A member of the step-cut family along with emerald and Asscher cuts, the biggest difference with baguette diamonds is that the corners are perfectly square. They traditionally feature 14 cuts made as straight lines. These lines create exceptional clarity with more minimal sparkle and brilliance - a perfect accent look.
The long, narrow faceted cuts produce a clear reflection instead of brilliance, hence why step-cuts are often referred to as embodying the look of a hall of mirrors. Because of their minimal cuts and clean lines, they exude a prismatic reflection full of clarity and light, sure to enhance any cut of center stone in a ring.
You will likely only see baguette diamonds as straight or tapered in shape. Straight baguette diamonds have straight edges, creating a perfect rectangular shape. Tapered baguette diamonds feature edges that angle in on the length sides, creating one shorter width edge in a narrowed trapezoidal shape.
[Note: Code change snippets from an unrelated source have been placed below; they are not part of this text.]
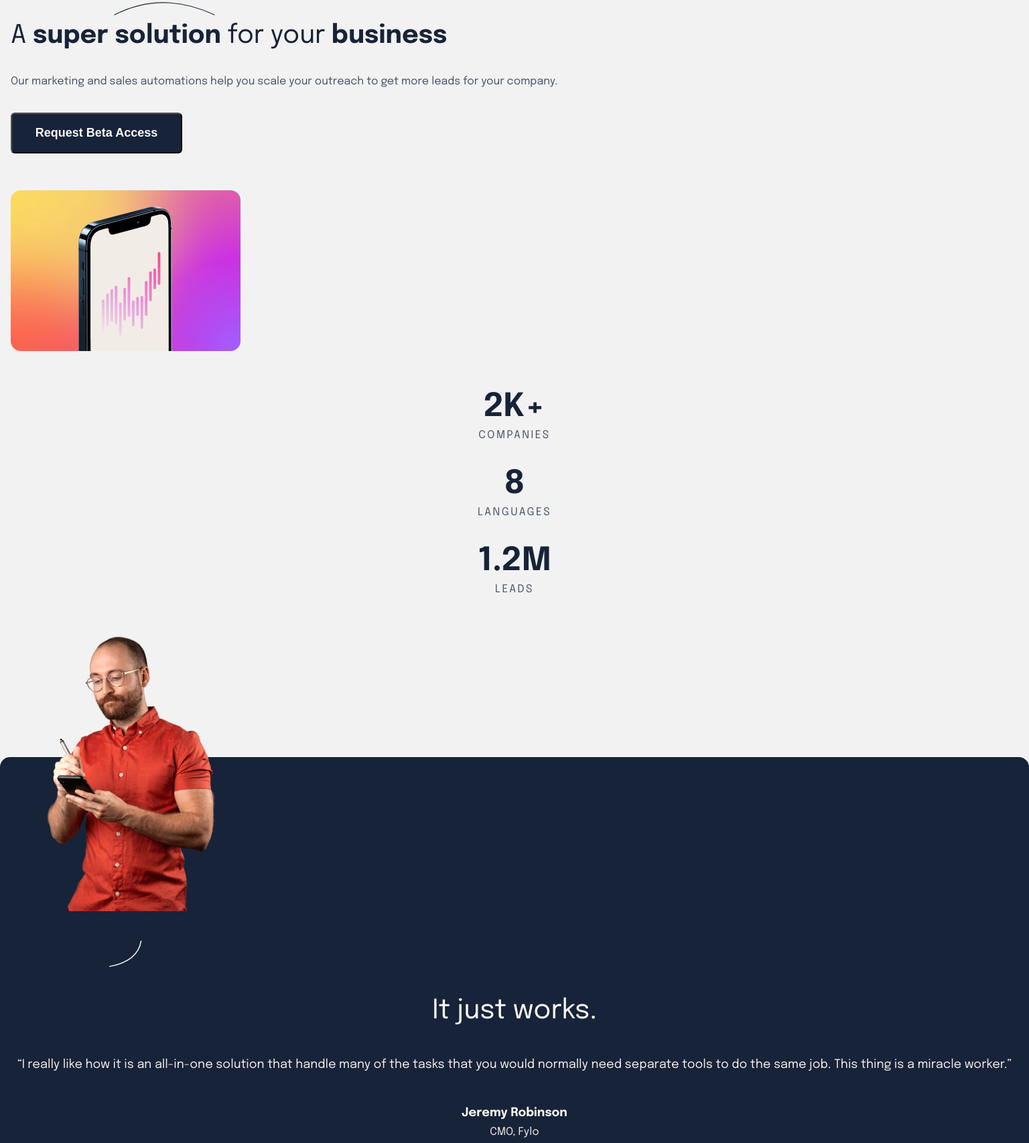
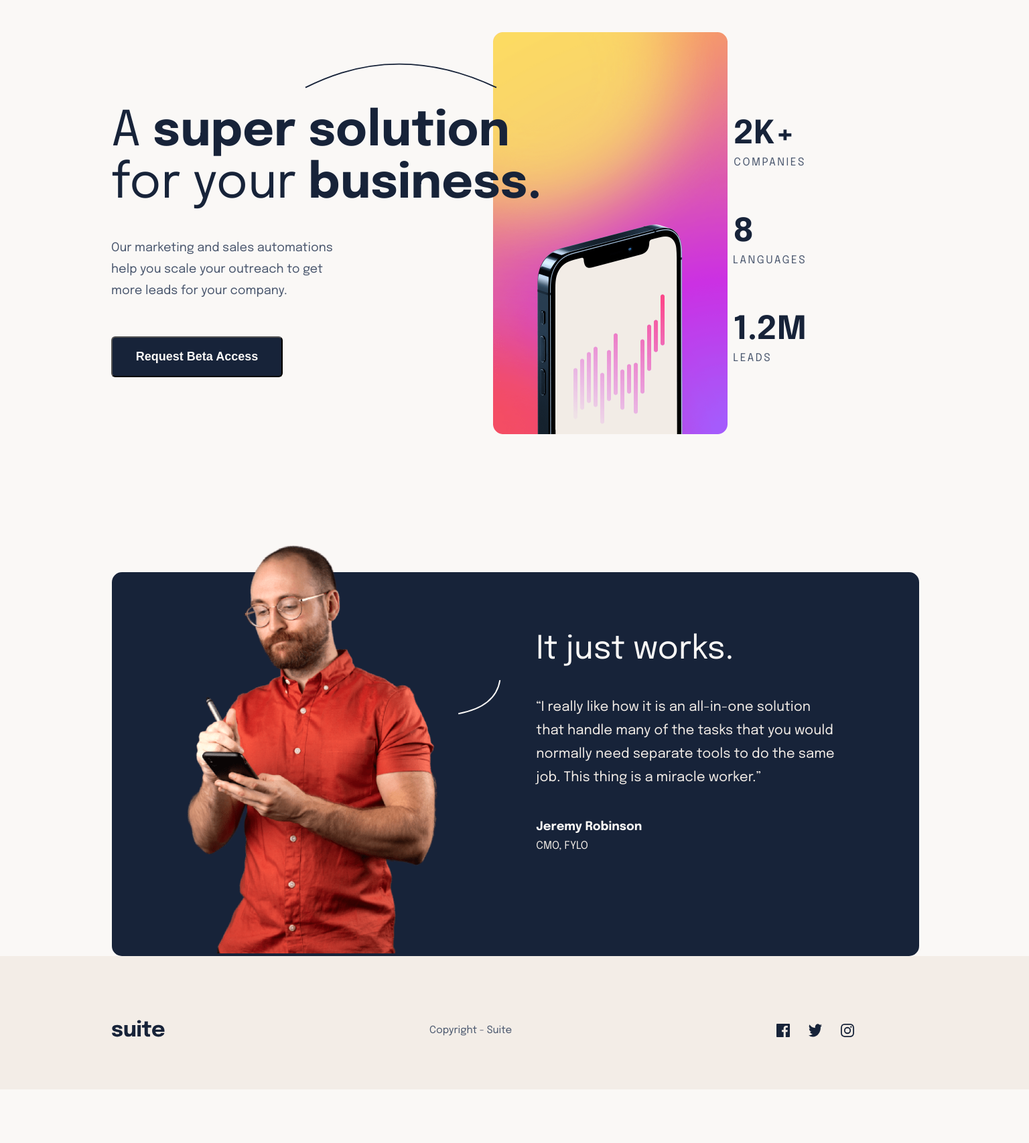
Before and after one commit to giorgi-beruashvili/suite-landing-page, a plain HTML site: page index.html in a window 1536 px wide. Shown: the part 125-1831 px from the top of the page at 67% size. After the commit the page ends 1751 px from the top, so only its background shows below. Drawn offline with Linux system fonts and the light colour scheme.

Commit message:
add tablet and mobile version

```diff
--- a/index.html
+++ b/index.html
@@ -13,10 +13,10 @@
     <button class="header-btn">Request Beta Access</button>
   </header>
   <main>
+    <img src="./assets/pattern-curved-line-1.svg" alt="pattern1" class="pattern1">
     <section class="super-solution">
-      <img src="./assets/pattern-curved-line-1.svg" alt="pattern1" class="pattern1">
       <div class="div-solution">
-        <h1 class="heading-solution">A <b>super solution</b>  for your <b>business</b> </h1>
+        <h1 class="heading-solution">A <b>super solution</b>  for your <b>business.</b> </h1>
         <p class="solution-description">Our marketing and sales automations help you scale your outreach to
           get more leads for your company. </p>
         <button class="solution-btn"> Request Beta Access</button>
@@ -51,13 +51,13 @@
           job. This thing is a miracle worker.”</p>
         <div class="jeremy-fylo">
           <h3 class="jeremy">Jeremy Robinson</h3>
-          <p class="fylo">CMO, Fylo</p>
+          <p class="fylo">CMO, FYLO</p>
         </div>
       </div>
     </section>
   </main>
   <footer class="footer">
-    <div class="logo">
+    <div class="div-logo">
       <img src="./assets/logo.svg" alt="logo" class="footer-logo">
     </div>
     <div class="copyright-suite">
--- a/style.css
+++ b/style.css
@@ -21,8 +21,7 @@ body {
     max-width: 100vw;
     min-height: 100vh;
     font-family: 'Epilogue', sans-serif;
-    background-color: var(--Very-light-gray);
-    color: var(--Light-grayish-orange-light);
+    background-color: var(--Light-grayish-orange-light);
 }
 
 .header {
@@ -48,7 +47,6 @@ body {
     font-weight: 700;
     font-size: 14px;
     line-height: 24px;
-    background-color: var(--Light-grayish-orange-light);
 }
 
 .super-solution {
@@ -138,7 +136,7 @@ body {
 }
 
 .pattern2 {
-    width: 49px;
+    width: 49.27px;
     margin: 0 162.73px 37px 163px;
 }
 
@@ -146,7 +144,7 @@ body {
     display: flex;
     flex-direction: column;
     gap: 40px;
-    padding-bottom: 56px;
+    padding-bottom: 64px;
 }
 
 .heading-works {
@@ -193,7 +191,7 @@ body {
     gap: 33px;
     text-align: center;
     padding: 56px 0 80px;
-    color: var(--Light-grayish-orange);
+    background-color: var(--Light-grayish-orange);
 }
 
 .footer-logo {
@@ -216,3 +214,204 @@ body {
     justify-content: center;
     gap: 28px;
 }
+
+@media (min-width: 768px) {
+    body {
+        background-image: url(./assets/image-hero-portrait@2x.png);
+        background-repeat: no-repeat;
+        background-size: 281px;
+        background-position: top 176px right 40px;
+    }
+
+    .header {
+        padding: 40px 40px 125.9px 39px;
+    }
+
+    .logo {
+        padding: 12px 0;
+    }
+
+    .header-btn {
+        width: 219px;
+        height: 56px;
+        font-size: 16px;
+        line-height: 32px;
+    }
+
+    .pattern1 {
+        width: 231.19px;
+        margin: 0 274.81px 16.32px 262px;
+    }
+
+    .div-solution {
+        padding: 0 0 0 39px;
+        gap: 40px;
+    }
+
+    .heading-solution {
+        font-size: 56px;
+        line-height: 64px;
+        padding-right: 200px;
+    }
+
+    .solution-description {
+        padding-right: 370px;
+    }
+
+    .image-hero-landscape {
+        display: none;
+    }
+
+    .div-amount {
+        display: flex;
+        flex-direction: row;
+        gap: 10px;
+        justify-content: space-between;
+        padding: 128px 40px 0 39px;
+    }
+
+    .just-works {
+        margin: 273px 40px 0 39px;
+    }
+
+    .image-jeremy {
+        width: 252px;
+        margin: -180px 209px 40px 228px;
+    }
+
+    .pattern2 {
+        margin: 0 319.73px 37px 320px;
+    }
+
+    .works-description {
+        padding: 0 60px;
+    }
+
+    .footer {
+        flex-direction: row;
+        gap: 165px;
+        padding: 72px 40px 72px 39px;
+    }
+
+    .icons {
+        display: flex;
+        justify-content: center;
+        gap: 28px;
+        padding: 6px 0;
+    }
+
+}
+
+
+@media (min-width: 1440px) {
+    body {
+        background-image: url(./assets/image-hero-portrait@2x.png);
+        background-repeat: no-repeat;
+        background-size: 350px;
+        background-position: top 173px right 450px;
+    }
+
+    .header {
+        padding: 50px 165px 112.68px;
+    }
+
+    .header-btn {
+        background-color: var(--Very-dark-desaturated-blue);
+        color: var(--Light-grayish-orange-light);
+    }
+
+    .pattern1 {
+        width: 287px;
+        margin: 0 698px 21.32px 455px;
+    }
+
+    .super-solution {
+        flex-direction: row;
+        gap: 85px;
+        padding: 0 164px 0 166px;
+    }
+
+    .div-solution {
+        padding: 0;
+    }
+
+    .heading-solution {
+        font-size: 72px;
+        line-height: 78px;
+        width: 843px;
+    }
+
+    .solution-description {
+        font-size: 18px;
+        line-height: 32px;
+        width: 730px;
+    }
+
+    .solution-btn:hover {
+        background: linear-gradient(135deg, #A060FF 0%, #CB30E3 49.21%, #FFA84E 100%);
+    }
+
+    .solution-btn {
+        margin-top: 12px;
+    }
+
+
+    .div-amount {
+        flex-direction: column;
+        gap: 63px;
+        justify-content: center;
+        padding: 0;
+    }
+
+    .heading-amount-companies, .heading-amount-languages, .leads {
+        text-align: left;
+    }
+
+    .just-works {
+        margin: 291px 164px 0 167px;
+        display: flex;
+        flex-direction: row;
+    }
+
+    .image-jeremy {
+        width: 375px;
+        margin: -40px 30px 0 112px;
+    }
+
+    .pattern2 {
+        width: 64px;
+        margin: 161.15px 52.35px 331.85px 0;
+    }
+
+    .works {
+        padding: 88px 125px 0 0;
+        padding-bottom: 0;
+    }
+
+    .heading-works {
+        text-align: left;
+        font-size: 48px;
+        line-height: 56px;
+    }
+
+    .works-description {
+        padding: 0;
+        text-align: left;
+        font-size: 20px;
+        line-height: 35px;
+    }
+
+    .jeremy, .fylo {
+        text-align: left;
+    }
+
+    .footer {
+        padding: 95px 164px 72px 167px;
+        gap: 395px;
+    }
+
+    .facebook-icon:hover {
+        opacity: 0.5;
+    }
+
+}
```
Baguette diamonds are most often used in smaller carat weights since they are rarely used as center stones. This also helps to ensure their quality since the lower number of facets provides less shine and allows for imperfections to be noticed much easier. However, because the imperfections can be more apparent, it’s important to choose a higher quality stone and match the color grade of the center stone, if it’s a diamond, so a difference in the white of the diamonds isn’t obvious.
And although they’re usually a smaller accent stone, because of the baguette diamond’s square corners and larger surface area from fewer facets, they are more vulnerable to chips and cracks. Choosing a more secure setting, like bezel or channel settings, can help to protect these stones against damage.